To examine the "it is said" statement, I shall question it.


Why do we socialize?

"Because that is the way we evolved, to be in tribes.  We are naturally social animals."

True, but not a sufficient explanation, I think.

It is possible that we evolved to be "social" for a "reason."  Of course, it had to be for better survival.

What happened in evolution is that those individuals with the genes that worked to survive long enough to procreate passed on their genes. 

And it worked to cooperate, because more people would survive better and longer in a tribe. 

Correspondingly, it worked to get approval, as we needed to not be kicked out of the tribe - so that we would not be forced to live by ourselves in the jungle and to possibly be killed in the jungle.

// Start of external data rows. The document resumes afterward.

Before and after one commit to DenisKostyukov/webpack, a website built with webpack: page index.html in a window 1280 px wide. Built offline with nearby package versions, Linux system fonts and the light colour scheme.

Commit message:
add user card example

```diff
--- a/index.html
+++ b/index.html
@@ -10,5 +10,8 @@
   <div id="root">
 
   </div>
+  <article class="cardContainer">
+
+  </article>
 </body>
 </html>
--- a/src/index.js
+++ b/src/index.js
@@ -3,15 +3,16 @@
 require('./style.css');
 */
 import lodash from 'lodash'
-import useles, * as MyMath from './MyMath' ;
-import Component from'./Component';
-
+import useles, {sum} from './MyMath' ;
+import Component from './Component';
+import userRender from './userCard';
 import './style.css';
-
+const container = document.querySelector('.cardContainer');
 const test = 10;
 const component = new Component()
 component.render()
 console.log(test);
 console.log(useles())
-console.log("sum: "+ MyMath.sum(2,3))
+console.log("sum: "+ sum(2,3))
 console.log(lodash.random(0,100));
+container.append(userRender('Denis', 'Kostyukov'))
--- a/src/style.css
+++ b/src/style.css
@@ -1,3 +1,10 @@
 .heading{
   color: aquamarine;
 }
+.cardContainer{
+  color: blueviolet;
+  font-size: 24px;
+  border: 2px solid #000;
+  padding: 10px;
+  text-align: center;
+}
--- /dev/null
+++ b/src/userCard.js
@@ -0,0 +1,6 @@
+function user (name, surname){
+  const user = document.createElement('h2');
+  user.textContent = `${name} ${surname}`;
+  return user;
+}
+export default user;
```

And it worked to develop "mirror neurons", where we could mirror in our minds and in our own feeling what others feel, so we could understand what was up with them and to determine if they were safe, to be trusted, how they felt about us, etc. 


And because all of that worked, it also became a part of the culture, to be passed down from generation in a sort of "cultural evolution", passing on what seemed to work to each future generation.

SO, WE "HAD TO"...

So we had to be dependent on others and when we socialized we were able to get approval - and some reassurance that we would not be kicked out of the tribe.  Even though we might not actually have been in danger of that, it paid to be damned sure we were on the safe side. 

And every time we were assured, we felt good.  Every time we socialized we had more of a chance of being assured.  And pretty soon it was the socialization that was pleasurable and positive, as kind of a "substitute-by-association" of the good feeling from the reassurance that we would not be on our own and killed.


But what if a person realized that, in today's world, we no longer depend on approval to stay in a tribe, plus we no longer are likely to die if not accepted in the tribe. 

What if the person realized that we all are part of the tribe (or at least a very large one) and that it will keep cooperating in economic interactions to provide what we want, from roads to groceries in the grocery store.

Then we might not "need" to socialize as much, because we were not so needing of approval and therefore we didn't get as much of a reward out of it, especially when compared to what else might be of more value and meaning. 


Well, few people are at that level and/or self-actualized (and strong and independent).  So it is most likely that socializing will stay in a role of giving us pleasure and reassurance from others approving of us - and feeling the good feelings that result from the chemicals that are emitted to have us do actions that enhance survival.  Plus it is an opportunity to express ourselves, which appears to be a "need" for us humans - but notice that we often express ourselves in order to get approval - and some of that so called "expressing ourselves" is a pretense to impress others.  We seem to live to get approval and to avoid disapproval.


This is a question I cannot answer for sure. 

I seem to no longer need much socializing, as approval and most of what people want to talk about is no longer of interest to me.  Still it does, with rare exceptions, "feel good" to socialize, as long as it doesn't get into really boring chit-chat and superficialities.  And I couldn't care less if they thought me unsociable or awkward - well, maybe I care a little, but I do catch myself and remind myself that it matters not what they think of me, as I am just fine on my own.

Perhaps a few people will agree with me, but I suspect that most of us will still seek socializing and that it will, indeed, be a source of stress reduction since being approved of and recognized by other people is reassuring - after all the stress we are trying to reduce is based on some imagined threat or overall feeling of inadequacy or not-competency.  

So, the bottom line here for most people is to use socializing as part of the inoculation from stress, as identified in the Quik View On Health: Physical, Stress, Weight. 

David Brooks, one of the most respected thinkers, wrote The Social Animal - The Hidden Sources Of Love, Character, And Achievement - about this very issue.  An excellent read.